In Monster, LLC v. Superior Court of Los Angeles County, 2017 Cal.App. LEXIS 570 (June 21, 2017), the California Court of Appeal for Second Appellate District, Division Seven, issued a Writ of Mandate directing the Los Angeles Superior Court to set aside its ruling denying a right to a jury trial on a cross-complaint when attorney’s fees were the only element of damage.

Monster, LLC, a leading AV audio equipment company, and its principal, Noel Lee (collectively “Monster”) had entered into licensing agreement with Beats Electronics, LLC (“Beats”), a renowned producer of audio products founded by Andre Young (Dr. Dre) and Jimmy Iovine, to design and manufacture a new line of headphones, including the “Beats by Dre” line. A provision in the licensing agreement granted Beats the right to terminate the agreement if there was a “change in control” of Beats, i.e., a 51 percent change of ownership interest at which time Monster would be required to transfer its ownership rights in all Beats-branded products to Beats, and grant Beats a non-exclusive license to use any intellectual property for those products. A mobile manufacturer, HTC, agreed to purchase 51 percent in Beats for $300 million. Beats notified Monster of the “change in control” and that Beats was terminating the agreement. Within a month after Monster complied with the provisions in the licensing agreement, HTC “loaned” Beats $200 million, which Beats then used to purchase back half of HTC’s 51 percent interest. A few months later, Beats sold its company to Apple for $3 billion.

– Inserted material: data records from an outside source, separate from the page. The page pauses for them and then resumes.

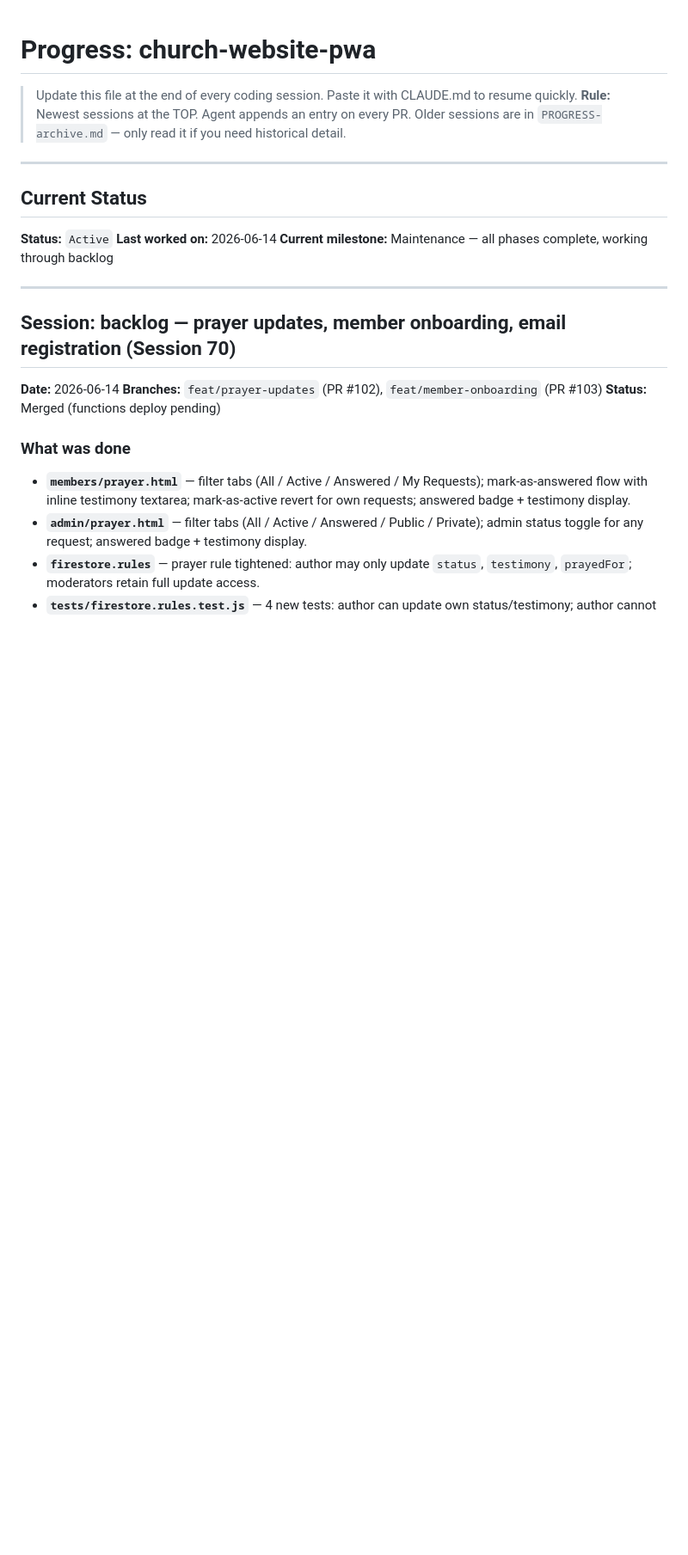
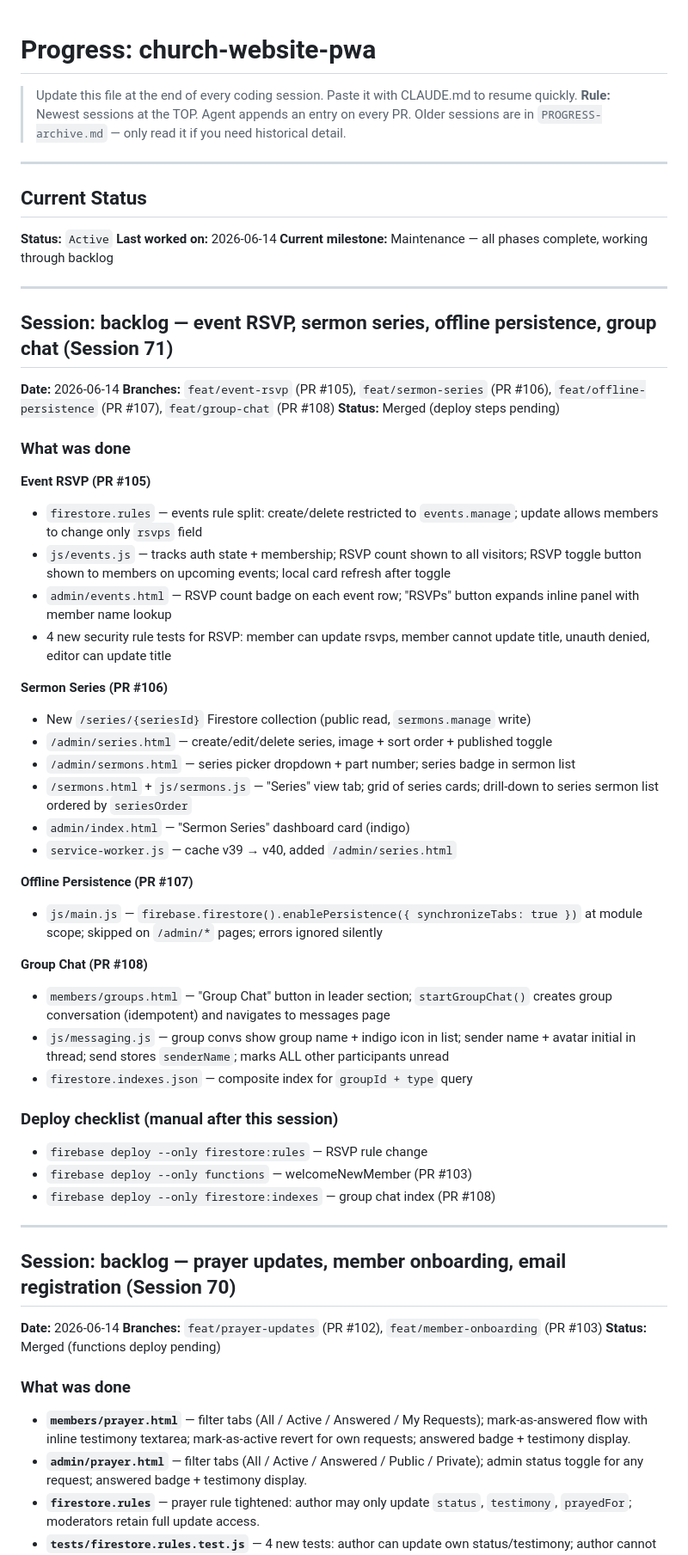
Before and after one commit to egcchurch/egc-church, a Markdown page: PROGRESS.md, the part around the change. Shown at 86% size. Rendered like a GitHub page; blank space fills up the shorter version.

Commit message:
docs: update PROGRESS.md and ROADMAP.md for session 71 (all backlog items complete)

```diff
--- a/PROGRESS.md
+++ b/PROGRESS.md
@@ -11,6 +11,43 @@
 **Status:** `Active`
 **Last worked on:** 2026-06-14
 **Current milestone:** Maintenance — all phases complete, working through backlog
+
+---
+
+## Session: backlog — event RSVP, sermon series, offline persistence, group chat (Session 71)
+
+**Date:** 2026-06-14
+**Branches:** `feat/event-rsvp` (PR #105), `feat/sermon-series` (PR #106), `feat/offline-persistence` (PR #107), `feat/group-chat` (PR #108)
+**Status:** Merged (deploy steps pending)
+
+### What was done
+
+**Event RSVP (PR #105)**
+- `firestore.rules` — events rule split: create/delete restricted to `events.manage`; update allows members to change only `rsvps` field
+- `js/events.js` — tracks auth state + membership; RSVP count shown to all visitors; RSVP toggle button shown to members on upcoming events; local card refresh after toggle
+- `admin/events.html` — RSVP count badge on each event row; "RSVPs" button expands inline panel with member name lookup
+- 4 new security rule tests for RSVP: member can update rsvps, member cannot update title, unauth denied, editor can update title
+
+**Sermon Series (PR #106)**
+- New `/series/{seriesId}` Firestore collection (public read, `sermons.manage` write)
+- `/admin/series.html` — create/edit/delete series, image + sort order + published toggle
+- `/admin/sermons.html` — series picker dropdown + part number; series badge in sermon list
+- `/sermons.html` + `js/sermons.js` — "Series" view tab; grid of series cards; drill-down to series sermon list ordered by `seriesOrder`
+- `admin/index.html` — "Sermon Series" dashboard card (indigo)
+- `service-worker.js` — cache v39 → v40, added `/admin/series.html`
+
+**Offline Persistence (PR #107)**
+- `js/main.js` — `firebase.firestore().enablePersistence({ synchronizeTabs: true })` at module scope; skipped on `/admin/*` pages; errors ignored silently
+
+**Group Chat (PR #108)**
+- `members/groups.html` — "Group Chat" button in leader section; `startGroupChat()` creates group conversation (idempotent) and navigates to messages page
+- `js/messaging.js` — group convs show group name + indigo icon in list; sender name + avatar initial in thread; send stores `senderName`; marks ALL other participants unread
+- `firestore.indexes.json` — composite index for `groupId + type` query
+
+### Deploy checklist (manual after this session)
+- `firebase deploy --only firestore:rules` — RSVP rule change
+- `firebase deploy --only functions` — welcomeNewMember (PR #103)
+- `firebase deploy --only firestore:indexes` — group chat index (PR #108)
 
 ---
 
```
Also changed, not shown: docs/ROADMAP.md (+9 -33 lines).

Monster brought suit against, inter alia, Beats, contending that Beats engaged in a fraudulent scheme to divest Monster of its interest in Beats and the “Beats by Dre” line of headphones. Beats asserted waiver as an affirmative defense, claiming that Monster’s claims were barred by certain release provisions entered into by and between the parties in subsequent contracts. Beats also filed a cross-complaint against Monster for breaches of contract, setting forth the same position, and contending that Beats was damaged in the form of the attorney’s fees incurred to defend against Monster’s claims.

After summary judgment was granted in favor of Beats on Monster’s complaint, Beats argued that the attorney’s fees demanded as damages in its cross-complaint to enforce the releases and defend against Monster’s complaint should be decided by noticed motion pursuant to Civil Code section 1717, rather than by a jury. Beats argued that section 1717 was applicable because its cross-claims qualified as an action to “enforce the contract” and that section 1717 effectively withdrew the jury right when the damages sought on breach of contract consisted only of attorney’s fees. Monster argued that because Beats was seeking its attorney’s fees as a form of contract damages on its cross-claims, it was entitled to a jury trial on the issue. After briefing, the trial court entered an order denying Monster a jury trial, and directing that the amount of Beat’s attorney’s fees be resolved through noticed motion under Civil Code section 1717.

Monster petitioned the Court of Appeal for a Writ of Mandate directing the trial court to vacate its order, and enter a new order granting a jury trial on the issue of attorney's fees.

The Court of Appeal issued an order to show cause, and thereafter granted the Petition, finding the trial court erred in denying Monster’s right to a jury trial on Beats’ contract damages. The Court of Appeal confirmed that California courts consistently distinguish between attorney’s fees which are sought as a prevailing party, as an incident of a cause of action, and those that are affirmatively sought as damages as part of the cause of action. The Court of Appeal also recognized that the California Constitution affords civil litigants the right to a jury trial in suits seeking to recover damages for breach of contract. The Court of Appeal found that because Beats did not seek to recover its attorney’s fees as prevailing party on the fraud claims alleged in the complaint under section 1717, but rather elected to seek its attorney’s fees as damages on its cross-claims for breach of contract, and because there was no final resolution on Beats’ cross-complaint, Beats’ damages in the form of attorney’s fees were part of the relief sought, which must be pled and proven at trial.

To read the decision, please click here.